Each record must be printed again exactly as given.

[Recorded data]
[Start of section]

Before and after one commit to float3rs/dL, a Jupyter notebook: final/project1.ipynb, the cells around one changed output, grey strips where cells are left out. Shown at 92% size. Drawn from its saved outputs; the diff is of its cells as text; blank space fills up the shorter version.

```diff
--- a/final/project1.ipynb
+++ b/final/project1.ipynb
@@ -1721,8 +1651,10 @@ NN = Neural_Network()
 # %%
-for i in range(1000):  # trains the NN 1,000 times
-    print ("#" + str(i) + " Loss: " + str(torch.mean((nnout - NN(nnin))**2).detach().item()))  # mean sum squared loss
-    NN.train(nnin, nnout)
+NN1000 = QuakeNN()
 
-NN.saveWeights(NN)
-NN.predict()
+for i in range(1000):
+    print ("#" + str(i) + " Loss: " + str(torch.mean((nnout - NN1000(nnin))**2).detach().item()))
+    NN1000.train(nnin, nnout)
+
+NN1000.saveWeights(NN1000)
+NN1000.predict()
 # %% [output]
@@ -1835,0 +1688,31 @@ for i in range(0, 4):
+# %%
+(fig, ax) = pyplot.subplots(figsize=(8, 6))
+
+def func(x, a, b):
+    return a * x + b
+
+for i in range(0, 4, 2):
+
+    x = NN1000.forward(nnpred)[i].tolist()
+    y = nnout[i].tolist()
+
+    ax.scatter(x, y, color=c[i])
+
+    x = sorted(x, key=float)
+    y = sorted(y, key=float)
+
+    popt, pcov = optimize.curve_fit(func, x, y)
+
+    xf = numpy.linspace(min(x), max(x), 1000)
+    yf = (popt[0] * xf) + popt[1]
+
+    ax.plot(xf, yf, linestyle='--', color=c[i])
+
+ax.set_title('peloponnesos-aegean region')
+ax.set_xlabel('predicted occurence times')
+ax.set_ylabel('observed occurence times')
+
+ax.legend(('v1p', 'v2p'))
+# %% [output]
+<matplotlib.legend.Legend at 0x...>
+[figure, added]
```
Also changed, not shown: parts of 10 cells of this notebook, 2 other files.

[End of section]

*REPLY TO THE EXERCISE*.
Before and after one commit to float3rs/dL, a Jupyter notebook: final/project1.ipynb, the cells around one changed output, grey strips where cells are left out. Shown at 92% size. Drawn from its saved outputs; the diff is of its cells as text; blank space fills up the shorter version.

```diff
--- a/final/project1.ipynb
+++ b/final/project1.ipynb
@@ -1721,8 +1651,10 @@ NN = Neural_Network()
 # %%
-for i in range(1000):  # trains the NN 1,000 times
-    print ("#" + str(i) + " Loss: " + str(torch.mean((nnout - NN(nnin))**2).detach().item()))  # mean sum squared loss
-    NN.train(nnin, nnout)
+NN1000 = QuakeNN()
 
-NN.saveWeights(NN)
-NN.predict()
+for i in range(1000):
+    print ("#" + str(i) + " Loss: " + str(torch.mean((nnout - NN1000(nnin))**2).detach().item()))
+    NN1000.train(nnin, nnout)
+
+NN1000.saveWeights(NN1000)
+NN1000.predict()
 # %% [output]
@@ -1835,0 +1688,31 @@ for i in range(0, 4):
+# %%
+(fig, ax) = pyplot.subplots(figsize=(8, 6))
+
+def func(x, a, b):
+    return a * x + b
+
+for i in range(0, 4, 2):
+
+    x = NN1000.forward(nnpred)[i].tolist()
+    y = nnout[i].tolist()
+
+    ax.scatter(x, y, color=c[i])
+
+    x = sorted(x, key=float)
+    y = sorted(y, key=float)
+
+    popt, pcov = optimize.curve_fit(func, x, y)
+
+    xf = numpy.linspace(min(x), max(x), 1000)
+    yf = (popt[0] * xf) + popt[1]
+
+    ax.plot(xf, yf, linestyle='--', color=c[i])
+
+ax.set_title('peloponnesos-aegean region')
+ax.set_xlabel('predicted occurence times')
+ax.set_ylabel('observed occurence times')
+
+ax.legend(('v1p', 'v2p'))
+# %% [output]
+<matplotlib.legend.Legend at 0x...>
+[figure, added]
```
Also changed, not shown: parts of 10 cells of this notebook, 2 other files.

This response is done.